Posted August. 02, 2006 03:01,   

한국어

Shopping is one of the major pleasures of an overseas trip. Without shopping on overseas trips, travelers feel like they are missing something, despite breathtaking sceneries, wonderful cultural heritage and things foreign. With many shopaholics being out there these days, quite a few people go abroad to shop. They leave Korea with empty suitcases, enjoy shopping overseas with their credit cards and come back in new clothes and bags, throwing away their old clothes. To regret having spent too much is something that might happen afterwards.

As the number of overseas travelers soars and their spending increases, Korea’s balance of travel has been in the red. While having been in the black in 1998 and 1999, shortly after the Asian financial crisis, the balance of travel showed a loss in 2000 and the loss has been snowballing. The loss stood at $9.65 billion last year and measured $5.79 billion in the first half of this year alone. The balance of goods in the first half was a large surplus, but the current account balance posted a $267.6 million deficit largely due to travel balance deficits and skyrocketing spending on studying abroad.

However, it turned out that foreigners coming to Korea do not spend much. According to Visa, which surveyed the amount of credit card spending of foreigners who visited countries in the Asia-Pacific region, those who visited Korea spent 45 percent of their credit card consumption in hotels and duty free shops. A foreigner spends $396 with a credit card in Korea in the first quarter of this year on average, a mere 60 percent of the $656 which Koreans spend overseas. Foreigners respond that there is no place to spend their money even if they want to, demonstrating the poor state of Korea’s tourism industry.

The name of the Ministry of Culture and Tourism represents the will to make Korea a tourism powerhouse. The Korea Tourism Organization has vowed to make tourism a new industrial engine. But the tourism infrastructure is still weak. Foreigners complain that there are few tourist destinations worth visiting and goods are too expensive, even putting aside the language barrier. The main reason that foreigners do not open their purse in Korea is there is no attractive tourism content unique to Korea.
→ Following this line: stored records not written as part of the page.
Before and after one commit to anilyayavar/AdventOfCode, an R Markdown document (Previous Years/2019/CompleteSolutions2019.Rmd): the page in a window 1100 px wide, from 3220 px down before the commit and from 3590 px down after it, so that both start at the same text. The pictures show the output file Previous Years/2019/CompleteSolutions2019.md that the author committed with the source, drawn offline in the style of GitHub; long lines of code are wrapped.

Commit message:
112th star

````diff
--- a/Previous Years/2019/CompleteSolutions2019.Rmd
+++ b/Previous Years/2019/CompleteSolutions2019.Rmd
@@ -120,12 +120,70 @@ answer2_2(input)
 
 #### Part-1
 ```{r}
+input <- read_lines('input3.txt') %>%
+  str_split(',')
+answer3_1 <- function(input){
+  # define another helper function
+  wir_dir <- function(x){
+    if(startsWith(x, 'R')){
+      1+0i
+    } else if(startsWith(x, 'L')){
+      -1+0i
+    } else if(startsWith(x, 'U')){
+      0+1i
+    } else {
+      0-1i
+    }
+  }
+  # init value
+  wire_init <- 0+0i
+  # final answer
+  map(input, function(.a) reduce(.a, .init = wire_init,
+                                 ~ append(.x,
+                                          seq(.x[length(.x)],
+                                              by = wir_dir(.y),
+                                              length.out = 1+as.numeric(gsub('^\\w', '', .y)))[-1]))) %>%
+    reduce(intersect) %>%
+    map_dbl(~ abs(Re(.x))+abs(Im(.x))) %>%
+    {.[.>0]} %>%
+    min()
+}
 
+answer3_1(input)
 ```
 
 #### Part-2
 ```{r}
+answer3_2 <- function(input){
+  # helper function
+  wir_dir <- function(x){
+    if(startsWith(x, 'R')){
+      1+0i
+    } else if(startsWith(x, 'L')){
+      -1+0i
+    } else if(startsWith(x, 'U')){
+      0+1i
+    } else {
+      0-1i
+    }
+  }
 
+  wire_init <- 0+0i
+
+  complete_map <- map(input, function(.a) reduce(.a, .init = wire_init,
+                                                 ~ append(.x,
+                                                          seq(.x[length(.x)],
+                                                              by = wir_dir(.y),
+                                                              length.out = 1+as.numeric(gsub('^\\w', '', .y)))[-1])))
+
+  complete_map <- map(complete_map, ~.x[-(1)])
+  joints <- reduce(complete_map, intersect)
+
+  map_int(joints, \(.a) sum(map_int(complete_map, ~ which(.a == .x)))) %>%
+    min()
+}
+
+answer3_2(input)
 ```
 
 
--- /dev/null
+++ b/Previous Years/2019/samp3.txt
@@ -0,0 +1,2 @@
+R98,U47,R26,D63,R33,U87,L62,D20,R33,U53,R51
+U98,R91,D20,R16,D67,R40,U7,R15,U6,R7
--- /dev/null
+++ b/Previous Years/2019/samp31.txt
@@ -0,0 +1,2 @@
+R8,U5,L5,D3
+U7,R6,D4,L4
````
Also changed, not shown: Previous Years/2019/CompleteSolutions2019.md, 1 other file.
Hong Kong and Singapore’s secret of success in becoming tourism powerhouse is “differentiation.” What would we differentiate? Just knowing the answer is useless without putting it into action.

Chung Seong-hee, Editorial Writer, shchung@donga.com